Every line of the records that contains "trong" should be tallied, and only the resulting number returned.

Start of Available data

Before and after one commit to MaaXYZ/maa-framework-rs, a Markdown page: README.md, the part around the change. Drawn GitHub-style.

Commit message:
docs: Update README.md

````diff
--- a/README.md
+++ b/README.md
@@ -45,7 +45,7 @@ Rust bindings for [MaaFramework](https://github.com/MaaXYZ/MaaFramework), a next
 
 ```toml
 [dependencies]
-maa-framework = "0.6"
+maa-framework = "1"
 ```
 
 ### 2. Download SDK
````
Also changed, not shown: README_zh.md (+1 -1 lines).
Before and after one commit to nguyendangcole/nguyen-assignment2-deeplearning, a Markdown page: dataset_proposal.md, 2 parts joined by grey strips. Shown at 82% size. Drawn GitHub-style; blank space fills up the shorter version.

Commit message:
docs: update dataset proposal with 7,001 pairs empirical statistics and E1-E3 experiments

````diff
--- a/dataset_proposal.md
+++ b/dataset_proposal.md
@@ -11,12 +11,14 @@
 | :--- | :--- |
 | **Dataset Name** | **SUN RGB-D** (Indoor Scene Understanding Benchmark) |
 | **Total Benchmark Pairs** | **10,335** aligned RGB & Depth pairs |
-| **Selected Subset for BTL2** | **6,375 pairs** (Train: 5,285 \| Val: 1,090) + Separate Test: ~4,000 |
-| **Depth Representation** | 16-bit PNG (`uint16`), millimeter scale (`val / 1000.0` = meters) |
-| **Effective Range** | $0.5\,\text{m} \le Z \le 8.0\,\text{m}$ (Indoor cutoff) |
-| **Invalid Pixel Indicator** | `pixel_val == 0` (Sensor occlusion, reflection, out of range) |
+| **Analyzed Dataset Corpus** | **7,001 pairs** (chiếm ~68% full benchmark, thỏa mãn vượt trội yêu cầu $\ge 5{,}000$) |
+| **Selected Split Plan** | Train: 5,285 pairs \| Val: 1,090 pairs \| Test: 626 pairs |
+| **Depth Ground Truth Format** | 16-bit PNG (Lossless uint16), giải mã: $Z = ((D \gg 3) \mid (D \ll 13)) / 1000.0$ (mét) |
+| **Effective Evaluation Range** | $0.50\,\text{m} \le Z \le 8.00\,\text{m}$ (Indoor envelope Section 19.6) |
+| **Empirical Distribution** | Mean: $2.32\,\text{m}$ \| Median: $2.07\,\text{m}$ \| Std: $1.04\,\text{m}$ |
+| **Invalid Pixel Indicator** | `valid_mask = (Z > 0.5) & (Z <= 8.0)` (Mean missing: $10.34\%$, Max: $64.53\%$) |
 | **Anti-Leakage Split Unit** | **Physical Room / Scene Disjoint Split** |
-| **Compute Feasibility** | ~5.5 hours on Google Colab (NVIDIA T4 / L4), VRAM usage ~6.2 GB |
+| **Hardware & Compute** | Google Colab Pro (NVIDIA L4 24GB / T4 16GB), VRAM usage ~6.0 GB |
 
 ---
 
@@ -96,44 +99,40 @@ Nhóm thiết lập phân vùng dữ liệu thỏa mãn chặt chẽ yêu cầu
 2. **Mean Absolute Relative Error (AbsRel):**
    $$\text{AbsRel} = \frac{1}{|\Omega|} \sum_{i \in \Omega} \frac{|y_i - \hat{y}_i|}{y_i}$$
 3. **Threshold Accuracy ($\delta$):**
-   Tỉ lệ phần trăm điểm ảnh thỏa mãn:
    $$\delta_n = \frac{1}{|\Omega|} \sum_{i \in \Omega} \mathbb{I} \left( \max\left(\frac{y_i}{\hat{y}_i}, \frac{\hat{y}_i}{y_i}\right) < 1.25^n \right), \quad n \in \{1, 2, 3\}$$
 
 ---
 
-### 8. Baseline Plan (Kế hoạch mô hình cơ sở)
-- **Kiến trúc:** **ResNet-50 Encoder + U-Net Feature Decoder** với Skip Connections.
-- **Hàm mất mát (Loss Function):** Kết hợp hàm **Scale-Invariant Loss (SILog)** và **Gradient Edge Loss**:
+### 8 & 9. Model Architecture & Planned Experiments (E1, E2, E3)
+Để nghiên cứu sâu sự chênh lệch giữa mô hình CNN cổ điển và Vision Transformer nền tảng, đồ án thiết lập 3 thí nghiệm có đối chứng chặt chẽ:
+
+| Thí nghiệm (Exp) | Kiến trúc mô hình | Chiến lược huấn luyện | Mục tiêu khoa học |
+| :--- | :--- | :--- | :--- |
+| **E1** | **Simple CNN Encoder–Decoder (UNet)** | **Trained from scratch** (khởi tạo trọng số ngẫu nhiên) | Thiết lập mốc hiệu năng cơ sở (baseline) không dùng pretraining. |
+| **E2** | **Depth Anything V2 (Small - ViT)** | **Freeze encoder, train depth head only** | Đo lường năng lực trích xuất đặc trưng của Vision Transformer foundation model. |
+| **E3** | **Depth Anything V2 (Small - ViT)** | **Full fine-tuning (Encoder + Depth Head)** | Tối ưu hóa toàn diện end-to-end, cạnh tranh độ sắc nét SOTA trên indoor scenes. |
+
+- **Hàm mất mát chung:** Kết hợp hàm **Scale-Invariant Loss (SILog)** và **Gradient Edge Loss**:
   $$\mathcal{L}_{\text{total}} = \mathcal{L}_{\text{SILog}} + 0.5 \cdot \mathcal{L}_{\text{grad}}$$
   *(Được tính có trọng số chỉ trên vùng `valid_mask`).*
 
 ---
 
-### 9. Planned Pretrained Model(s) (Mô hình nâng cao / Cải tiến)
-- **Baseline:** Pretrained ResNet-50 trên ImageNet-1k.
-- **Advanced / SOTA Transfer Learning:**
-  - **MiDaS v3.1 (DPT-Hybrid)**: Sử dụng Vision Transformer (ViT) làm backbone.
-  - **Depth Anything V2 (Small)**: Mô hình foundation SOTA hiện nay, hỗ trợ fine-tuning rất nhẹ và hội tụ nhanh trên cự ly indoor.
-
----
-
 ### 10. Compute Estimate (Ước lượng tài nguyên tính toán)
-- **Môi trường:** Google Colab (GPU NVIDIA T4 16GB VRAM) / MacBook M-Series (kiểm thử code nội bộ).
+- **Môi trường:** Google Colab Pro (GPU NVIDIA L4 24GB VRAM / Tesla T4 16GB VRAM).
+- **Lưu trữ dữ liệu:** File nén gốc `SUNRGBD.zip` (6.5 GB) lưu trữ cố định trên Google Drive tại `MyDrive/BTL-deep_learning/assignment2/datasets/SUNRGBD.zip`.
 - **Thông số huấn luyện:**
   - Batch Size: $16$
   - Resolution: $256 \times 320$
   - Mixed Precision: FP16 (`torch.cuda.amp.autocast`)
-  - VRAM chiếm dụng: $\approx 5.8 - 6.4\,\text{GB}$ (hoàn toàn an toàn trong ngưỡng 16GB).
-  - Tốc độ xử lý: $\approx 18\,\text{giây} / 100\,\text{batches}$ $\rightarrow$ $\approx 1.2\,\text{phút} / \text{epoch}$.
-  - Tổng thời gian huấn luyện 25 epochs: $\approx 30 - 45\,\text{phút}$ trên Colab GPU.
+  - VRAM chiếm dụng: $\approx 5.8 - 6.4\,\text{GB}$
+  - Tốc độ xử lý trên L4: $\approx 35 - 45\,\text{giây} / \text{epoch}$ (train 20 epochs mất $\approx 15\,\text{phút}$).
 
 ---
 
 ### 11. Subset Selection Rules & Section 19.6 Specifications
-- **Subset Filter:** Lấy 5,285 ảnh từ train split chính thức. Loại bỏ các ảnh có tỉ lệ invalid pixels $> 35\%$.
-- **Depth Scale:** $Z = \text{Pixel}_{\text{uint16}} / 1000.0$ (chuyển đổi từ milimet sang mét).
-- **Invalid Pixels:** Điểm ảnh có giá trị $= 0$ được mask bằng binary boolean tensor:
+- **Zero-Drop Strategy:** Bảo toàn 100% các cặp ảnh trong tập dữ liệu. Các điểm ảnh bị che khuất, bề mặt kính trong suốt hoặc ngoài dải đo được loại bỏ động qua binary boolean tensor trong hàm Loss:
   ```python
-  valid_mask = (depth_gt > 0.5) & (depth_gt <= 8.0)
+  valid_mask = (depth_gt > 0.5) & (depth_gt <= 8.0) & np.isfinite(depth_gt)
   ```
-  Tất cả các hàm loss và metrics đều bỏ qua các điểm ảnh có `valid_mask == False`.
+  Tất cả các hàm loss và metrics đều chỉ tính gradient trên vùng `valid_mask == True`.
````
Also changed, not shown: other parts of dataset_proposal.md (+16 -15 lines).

End of Available data

* **Task solution**: 2